The copy you produce must repeat each record exactly and contain no pictures.

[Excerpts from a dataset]
########################################
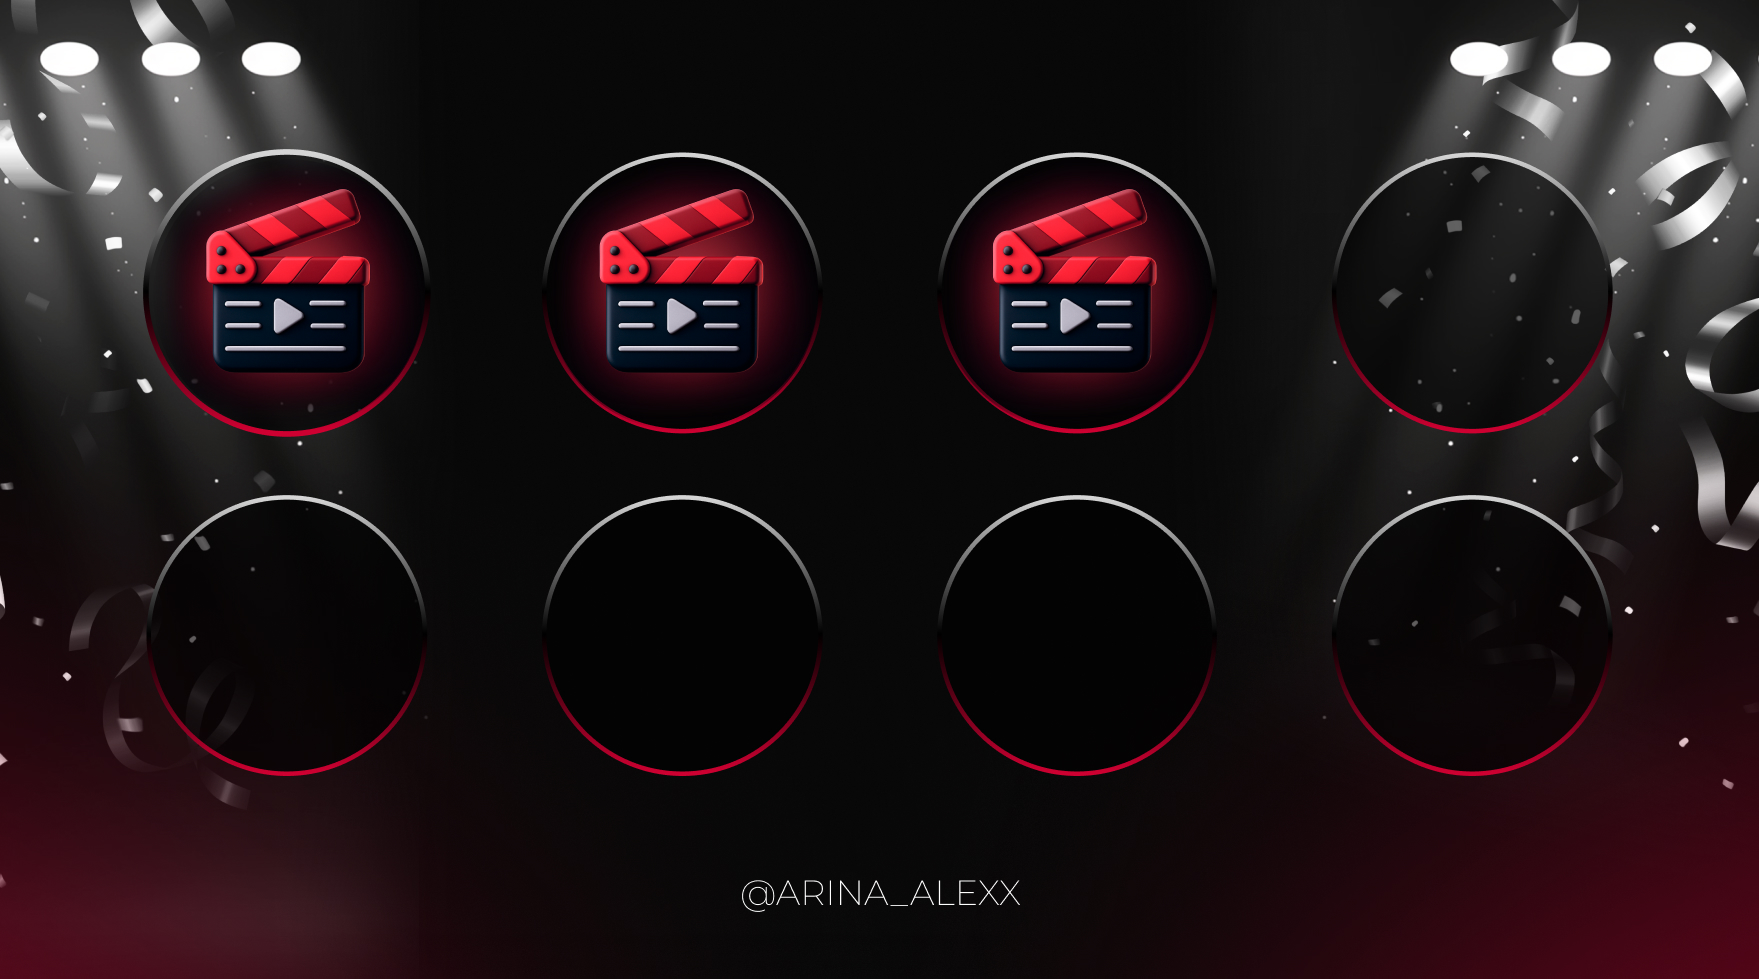
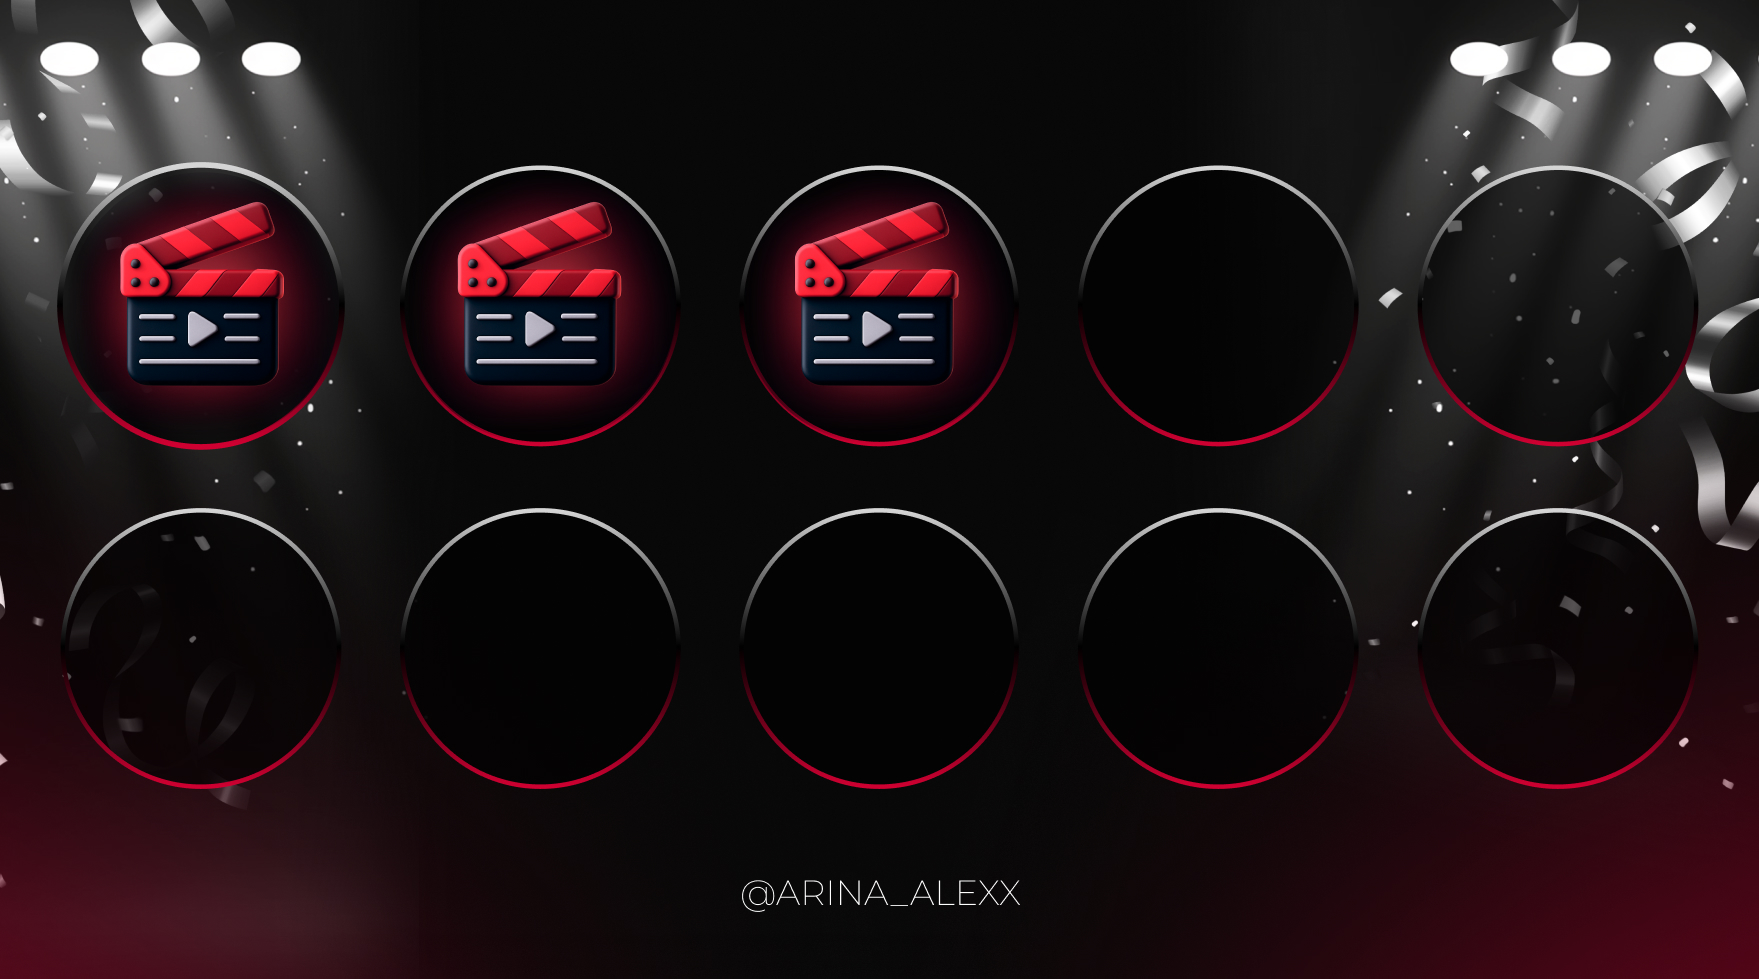
fixed images

diff --git a/handlers/start.py b/handlers/start.py
@@ -824,7 +824,7 @@ async def command_start_handler(call: CallbackQuery) -> None:
         count_claps = 11
         claps_path = "files/15_6/"
     elif float(users_flow) >= 15.8 and float(users_flow) < 16:
-        count_claps = 8
+        count_claps = 10
         claps_path = "files/15_8/"
 
     if count_required_homework == 0:
@@ -1747,9 +1747,9 @@ async def send_congratulation_message(message: Message, lesson_id: int, user_id)
         await asyncio.sleep(0.5)
         await message.bot.send_document(user_id, FSInputFile(f'files/Тренды в контенте 2026.pdf'))
 
-    elif count_required_homework >= 8 and float(users_flow) >= 15.8 and float(users_flow) < 16:
+    elif count_required_homework >= 10 and float(users_flow) >= 15.8 and float(users_flow) < 16:
         lesson_data = db.get_lesson(str(lesson_id), users_flow)
-        await message.bot.send_photo(user_id, photo=FSInputFile(f'files/15_8/{count_required_homework}.jpg'), caption="""Поздравляем!🎉 Тобой сданы все 8 обязательных заданий!🎬 Ты молодец😍
+        await message.bot.send_photo(user_id, photo=FSInputFile(f'files/15_8/{count_required_homework}.jpg'), caption="""Поздравляем!🎉 Тобой сданы все 10 обязательных заданий!🎬 Ты молодец😍
 
 Забирай свой бонус - «Тренды в контенте в 2026 году»""", parse_mode="HTML")
         await asyncio.sleep(0.5)

diff --git a/config.py b/config.py
@@ -137,7 +137,7 @@ CONGRATULATION_MESSAGE_4 = """Отлично! Твое задание <lesson_na
 
 🎬 За каждое принятое <u>обязательное задание</u> я буду выдавать тебе по одной хлопушке «Стоп, снято!» 
 
-Когда ты наберешь все 8 хлопушек, тебе откроется доступ к подарку - Бонус «Тренды в контенте в 2026 году»🔥"""
+Когда ты наберешь все 10 хлопушек, тебе откроется доступ к подарку - Бонус «Тренды в контенте в 2026 году»🔥"""
 
 
 AUTOMATIC_STRATEGY_LESSONS = {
########################################
:: Solution for this exercise ::
fixed images

diff --git a/handlers/start.py b/handlers/start.py
@@ -824,7 +824,7 @@ async def command_start_handler(call: CallbackQuery) -> None:
         count_claps = 11
         claps_path = "files/15_6/"
     elif float(users_flow) >= 15.8 and float(users_flow) < 16:
-        count_claps = 8
+        count_claps = 10
         claps_path = "files/15_8/"
 
     if count_required_homework == 0:
@@ -1747,9 +1747,9 @@ async def send_congratulation_message(message: Message, lesson_id: int, user_id)
         await asyncio.sleep(0.5)
         await message.bot.send_document(user_id, FSInputFile(f'files/Тренды в контенте 2026.pdf'))
 
-    elif count_required_homework >= 8 and float(users_flow) >= 15.8 and float(users_flow) < 16:
+    elif count_required_homework >= 10 and float(users_flow) >= 15.8 and float(users_flow) < 16:
         lesson_data = db.get_lesson(str(lesson_id), users_flow)
-        await message.bot.send_photo(user_id, photo=FSInputFile(f'files/15_8/{count_required_homework}.jpg'), caption="""Поздравляем!🎉 Тобой сданы все 8 обязательных заданий!🎬 Ты молодец😍
+        await message.bot.send_photo(user_id, photo=FSInputFile(f'files/15_8/{count_required_homework}.jpg'), caption="""Поздравляем!🎉 Тобой сданы все 10 обязательных заданий!🎬 Ты молодец😍
 
 Забирай свой бонус - «Тренды в контенте в 2026 году»""", parse_mode="HTML")
         await asyncio.sleep(0.5)

diff --git a/config.py b/config.py
@@ -137,7 +137,7 @@ CONGRATULATION_MESSAGE_4 = """Отлично! Твое задание <lesson_na
 
 🎬 За каждое принятое <u>обязательное задание</u> я буду выдавать тебе по одной хлопушке «Стоп, снято!» 
 
-Когда ты наберешь все 8 хлопушек, тебе откроется доступ к подарку - Бонус «Тренды в контенте в 2026 году»🔥"""
+Когда ты наберешь все 10 хлопушек, тебе откроется доступ к подарку - Бонус «Тренды в контенте в 2026 году»🔥"""
 
 
 AUTOMATIC_STRATEGY_LESSONS = {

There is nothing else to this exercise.